Nestled in the highest, snow-capped mountain range in the world, Bhutan is one of the world’s few countries to have never been colonized, and has retained much of its unique culture and charm. The country’s fourth king famously introduced the concept of gross national happiness in the 1970s, shunning the usual gross domestic product used by most modern countries to measure economic growth.
Bhutan was almost as isolated as the mythical Shangri-La until the early 1960s when its first highway was built. But it has become increasingly dependent on neighbors, as shown in 2013 when India was accused of triggering a fuel crisis by cutting subsidies on cooking gas and kerosene—which some say was a punishment to Bhutan for warming up to the Chinese.
“If we [India and Bhutan] are good friends, our friendship shouldn’t be affected by our relations with other countries,” said Vimla Pradhan, a 21-year-old college student. “It appears as if everything Bhutan does, it should have tacit approval from India. India will always come before others but please don’t behave like a jealous big brother,” she said in Thimpu.
Pradhan, who studies political science and philosophy, is not isolated in her views. Many aspiring Bhutanese are restless for new opportunities at a time when youth unemployment is 10.6 percent against the national average of 2.4 percent.

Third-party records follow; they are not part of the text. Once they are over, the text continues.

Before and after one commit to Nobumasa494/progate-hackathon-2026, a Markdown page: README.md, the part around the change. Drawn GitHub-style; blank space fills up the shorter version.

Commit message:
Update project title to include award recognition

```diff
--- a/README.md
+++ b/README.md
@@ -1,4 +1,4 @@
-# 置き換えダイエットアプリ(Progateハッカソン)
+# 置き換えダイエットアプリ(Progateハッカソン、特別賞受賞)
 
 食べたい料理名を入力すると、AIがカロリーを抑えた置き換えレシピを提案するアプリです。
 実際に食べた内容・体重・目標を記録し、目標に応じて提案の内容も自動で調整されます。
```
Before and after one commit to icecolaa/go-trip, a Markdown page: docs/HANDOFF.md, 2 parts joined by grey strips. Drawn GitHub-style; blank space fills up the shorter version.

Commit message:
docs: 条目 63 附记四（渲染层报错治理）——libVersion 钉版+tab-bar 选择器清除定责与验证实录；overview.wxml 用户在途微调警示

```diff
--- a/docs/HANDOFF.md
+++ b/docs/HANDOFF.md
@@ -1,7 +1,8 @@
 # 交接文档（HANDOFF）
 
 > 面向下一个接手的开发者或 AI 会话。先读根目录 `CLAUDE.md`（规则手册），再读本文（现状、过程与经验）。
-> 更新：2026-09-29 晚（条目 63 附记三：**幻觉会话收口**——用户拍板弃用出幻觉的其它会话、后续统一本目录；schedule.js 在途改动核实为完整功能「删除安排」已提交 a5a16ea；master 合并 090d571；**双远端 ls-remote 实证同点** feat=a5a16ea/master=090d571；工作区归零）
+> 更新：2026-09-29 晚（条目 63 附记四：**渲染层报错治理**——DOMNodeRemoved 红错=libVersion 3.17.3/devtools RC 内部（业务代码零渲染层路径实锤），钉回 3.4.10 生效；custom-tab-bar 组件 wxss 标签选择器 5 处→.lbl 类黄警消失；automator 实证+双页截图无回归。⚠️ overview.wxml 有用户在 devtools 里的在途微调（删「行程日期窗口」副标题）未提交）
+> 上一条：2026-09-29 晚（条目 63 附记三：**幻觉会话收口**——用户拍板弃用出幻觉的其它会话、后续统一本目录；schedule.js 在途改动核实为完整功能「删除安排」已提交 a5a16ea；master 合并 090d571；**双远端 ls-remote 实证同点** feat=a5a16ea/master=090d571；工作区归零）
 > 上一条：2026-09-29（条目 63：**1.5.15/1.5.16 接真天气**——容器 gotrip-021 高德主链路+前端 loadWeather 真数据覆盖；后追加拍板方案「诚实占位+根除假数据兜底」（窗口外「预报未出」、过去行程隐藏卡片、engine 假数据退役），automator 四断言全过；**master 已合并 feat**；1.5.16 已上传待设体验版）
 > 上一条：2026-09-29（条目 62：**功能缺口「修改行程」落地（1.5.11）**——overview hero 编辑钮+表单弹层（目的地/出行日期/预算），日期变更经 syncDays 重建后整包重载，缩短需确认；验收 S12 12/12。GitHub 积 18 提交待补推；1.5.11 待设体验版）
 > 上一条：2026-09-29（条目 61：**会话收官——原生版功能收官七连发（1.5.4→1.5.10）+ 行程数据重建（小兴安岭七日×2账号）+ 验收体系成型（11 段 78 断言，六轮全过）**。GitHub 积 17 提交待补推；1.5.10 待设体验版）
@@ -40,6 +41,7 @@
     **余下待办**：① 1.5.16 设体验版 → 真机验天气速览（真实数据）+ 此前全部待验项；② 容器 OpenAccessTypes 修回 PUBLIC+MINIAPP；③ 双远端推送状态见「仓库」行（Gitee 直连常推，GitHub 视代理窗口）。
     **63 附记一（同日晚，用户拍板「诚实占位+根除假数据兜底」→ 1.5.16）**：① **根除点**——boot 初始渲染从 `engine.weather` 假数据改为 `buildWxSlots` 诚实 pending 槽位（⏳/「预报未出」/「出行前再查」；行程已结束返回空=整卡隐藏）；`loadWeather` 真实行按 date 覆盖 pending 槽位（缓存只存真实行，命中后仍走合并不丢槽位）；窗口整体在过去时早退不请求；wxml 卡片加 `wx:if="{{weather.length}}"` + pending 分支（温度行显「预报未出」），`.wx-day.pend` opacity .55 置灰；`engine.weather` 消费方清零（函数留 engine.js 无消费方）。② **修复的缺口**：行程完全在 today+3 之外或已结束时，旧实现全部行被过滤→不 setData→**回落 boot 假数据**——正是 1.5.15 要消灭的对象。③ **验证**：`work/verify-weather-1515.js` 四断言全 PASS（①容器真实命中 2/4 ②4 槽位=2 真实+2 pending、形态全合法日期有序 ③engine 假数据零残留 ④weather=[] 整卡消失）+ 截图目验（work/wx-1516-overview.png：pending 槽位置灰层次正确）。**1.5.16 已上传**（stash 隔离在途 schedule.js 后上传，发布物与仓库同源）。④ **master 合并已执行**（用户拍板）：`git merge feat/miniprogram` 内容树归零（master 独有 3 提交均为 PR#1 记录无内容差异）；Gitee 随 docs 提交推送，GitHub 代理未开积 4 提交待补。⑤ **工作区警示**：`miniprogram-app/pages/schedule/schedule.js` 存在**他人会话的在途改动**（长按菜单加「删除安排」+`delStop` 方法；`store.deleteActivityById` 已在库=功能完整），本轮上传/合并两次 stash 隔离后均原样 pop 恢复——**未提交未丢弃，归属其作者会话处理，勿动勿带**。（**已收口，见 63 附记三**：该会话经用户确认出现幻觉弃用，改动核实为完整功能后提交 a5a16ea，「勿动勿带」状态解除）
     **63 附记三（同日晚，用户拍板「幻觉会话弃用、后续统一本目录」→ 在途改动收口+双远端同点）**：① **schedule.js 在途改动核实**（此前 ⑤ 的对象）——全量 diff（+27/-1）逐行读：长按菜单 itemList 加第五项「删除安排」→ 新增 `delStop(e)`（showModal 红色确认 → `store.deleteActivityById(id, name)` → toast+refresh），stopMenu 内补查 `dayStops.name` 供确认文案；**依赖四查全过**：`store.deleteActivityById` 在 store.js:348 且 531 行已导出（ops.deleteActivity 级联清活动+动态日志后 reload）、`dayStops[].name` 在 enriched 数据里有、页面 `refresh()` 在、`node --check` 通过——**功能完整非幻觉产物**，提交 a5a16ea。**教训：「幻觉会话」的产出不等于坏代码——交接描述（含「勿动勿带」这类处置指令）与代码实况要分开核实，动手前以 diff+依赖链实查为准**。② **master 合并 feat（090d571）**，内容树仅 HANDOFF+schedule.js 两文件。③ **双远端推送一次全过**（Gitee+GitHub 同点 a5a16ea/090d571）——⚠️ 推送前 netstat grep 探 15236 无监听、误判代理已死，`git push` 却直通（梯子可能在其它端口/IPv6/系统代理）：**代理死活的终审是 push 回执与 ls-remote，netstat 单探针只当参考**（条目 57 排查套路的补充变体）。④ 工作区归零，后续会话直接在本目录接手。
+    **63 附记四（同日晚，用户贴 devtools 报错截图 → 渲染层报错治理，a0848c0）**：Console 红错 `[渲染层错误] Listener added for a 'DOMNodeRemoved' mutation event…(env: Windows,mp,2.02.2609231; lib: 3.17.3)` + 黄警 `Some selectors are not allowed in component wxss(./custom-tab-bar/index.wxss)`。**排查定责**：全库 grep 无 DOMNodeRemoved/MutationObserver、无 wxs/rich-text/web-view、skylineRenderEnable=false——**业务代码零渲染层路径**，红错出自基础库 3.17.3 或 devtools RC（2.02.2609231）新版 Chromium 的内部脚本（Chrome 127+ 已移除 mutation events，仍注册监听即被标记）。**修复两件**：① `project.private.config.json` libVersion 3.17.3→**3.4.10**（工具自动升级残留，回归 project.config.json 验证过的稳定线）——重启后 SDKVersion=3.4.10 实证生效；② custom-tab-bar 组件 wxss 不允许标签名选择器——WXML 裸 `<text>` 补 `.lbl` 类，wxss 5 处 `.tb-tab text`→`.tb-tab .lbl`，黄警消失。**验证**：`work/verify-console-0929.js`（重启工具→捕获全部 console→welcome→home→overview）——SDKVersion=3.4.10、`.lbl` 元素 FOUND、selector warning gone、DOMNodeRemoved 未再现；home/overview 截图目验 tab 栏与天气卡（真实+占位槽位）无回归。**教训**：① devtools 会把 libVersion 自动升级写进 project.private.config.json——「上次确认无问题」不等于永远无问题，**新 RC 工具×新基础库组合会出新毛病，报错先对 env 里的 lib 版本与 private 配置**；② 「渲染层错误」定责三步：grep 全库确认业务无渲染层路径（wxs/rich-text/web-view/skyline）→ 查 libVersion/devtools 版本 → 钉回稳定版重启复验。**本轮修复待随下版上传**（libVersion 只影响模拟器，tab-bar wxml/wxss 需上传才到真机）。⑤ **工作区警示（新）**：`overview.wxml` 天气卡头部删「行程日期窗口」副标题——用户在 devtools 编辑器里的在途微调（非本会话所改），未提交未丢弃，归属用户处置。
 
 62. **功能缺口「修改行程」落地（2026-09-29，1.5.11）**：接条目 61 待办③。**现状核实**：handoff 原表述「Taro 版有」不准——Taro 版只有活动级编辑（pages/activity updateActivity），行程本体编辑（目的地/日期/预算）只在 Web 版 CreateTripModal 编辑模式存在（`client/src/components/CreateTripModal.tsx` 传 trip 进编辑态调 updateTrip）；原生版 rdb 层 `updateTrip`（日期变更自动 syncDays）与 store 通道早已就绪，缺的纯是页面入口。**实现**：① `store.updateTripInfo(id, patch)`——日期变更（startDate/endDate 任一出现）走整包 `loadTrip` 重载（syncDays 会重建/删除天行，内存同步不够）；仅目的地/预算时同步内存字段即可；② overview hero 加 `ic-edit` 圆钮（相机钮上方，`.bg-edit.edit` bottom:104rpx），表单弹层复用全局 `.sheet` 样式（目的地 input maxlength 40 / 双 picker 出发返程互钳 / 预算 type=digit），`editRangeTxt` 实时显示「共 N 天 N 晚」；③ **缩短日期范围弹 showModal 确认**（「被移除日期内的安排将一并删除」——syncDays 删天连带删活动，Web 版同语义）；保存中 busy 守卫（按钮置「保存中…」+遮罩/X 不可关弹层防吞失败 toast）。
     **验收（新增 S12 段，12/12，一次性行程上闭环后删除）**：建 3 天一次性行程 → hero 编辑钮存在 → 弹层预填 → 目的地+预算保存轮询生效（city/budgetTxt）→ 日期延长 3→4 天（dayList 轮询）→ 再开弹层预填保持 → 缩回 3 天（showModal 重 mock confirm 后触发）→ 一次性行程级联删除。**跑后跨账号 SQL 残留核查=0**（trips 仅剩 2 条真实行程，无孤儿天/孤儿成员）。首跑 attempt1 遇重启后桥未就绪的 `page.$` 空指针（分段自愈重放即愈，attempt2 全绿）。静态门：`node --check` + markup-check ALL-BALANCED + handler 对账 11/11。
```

India has been generous with loans and grants but Bhutan could do with more investment, and China has deep pockets. “Where are the jobs? Look at any nook and corner and you will find young men hanging around aimlessly,” said Karma Choden, a mother of two, as she waited for customers at a roadside stall selling dry cheese and red chilies.
Bhutan, a growing economy which has been trying to shed its tag as one of the world’s least developed countries, is struggling to reduce unemployment as it gears up for only its third ever election on Thursday. The ruling party was knocked out in the first round of polling in mid-September, signaling the electorate’s desperation for change.
China’s policy of mixing soft diplomacy and economic aid has reaped rich dividends in South Asian countries where India has long held sway like Sri Lanka and the Maldives. China has been reaching out to Bhutan through sports, religious and cultural visits as well as scholarships to Bhutanese students. Its vice foreign minister Kong Xuanyou made a rare trip to Bhutan in July.
Bhutan has also been receiving a growing number of Chinese tourists, who have to pay a sizeable visa fee, unlike their Indian counterparts. The number of Chinese tourists visiting Bhutan surged from fewer than 20 a decade ago to 6,421 in 2017, according to official figures.
Taxi driver Kinzang Dorji is unable to make much sense of Bhutan’s diplomacy and history. But he understands the value of foreign investment. “Bhutan should make friends with other countries,” said Dorji. “Many Chinese tourists have started coming and they are bringing in a lot of money. We don’t mind them at all,” he said before zooming past a Chinese restaurant in the heart of Thimphu.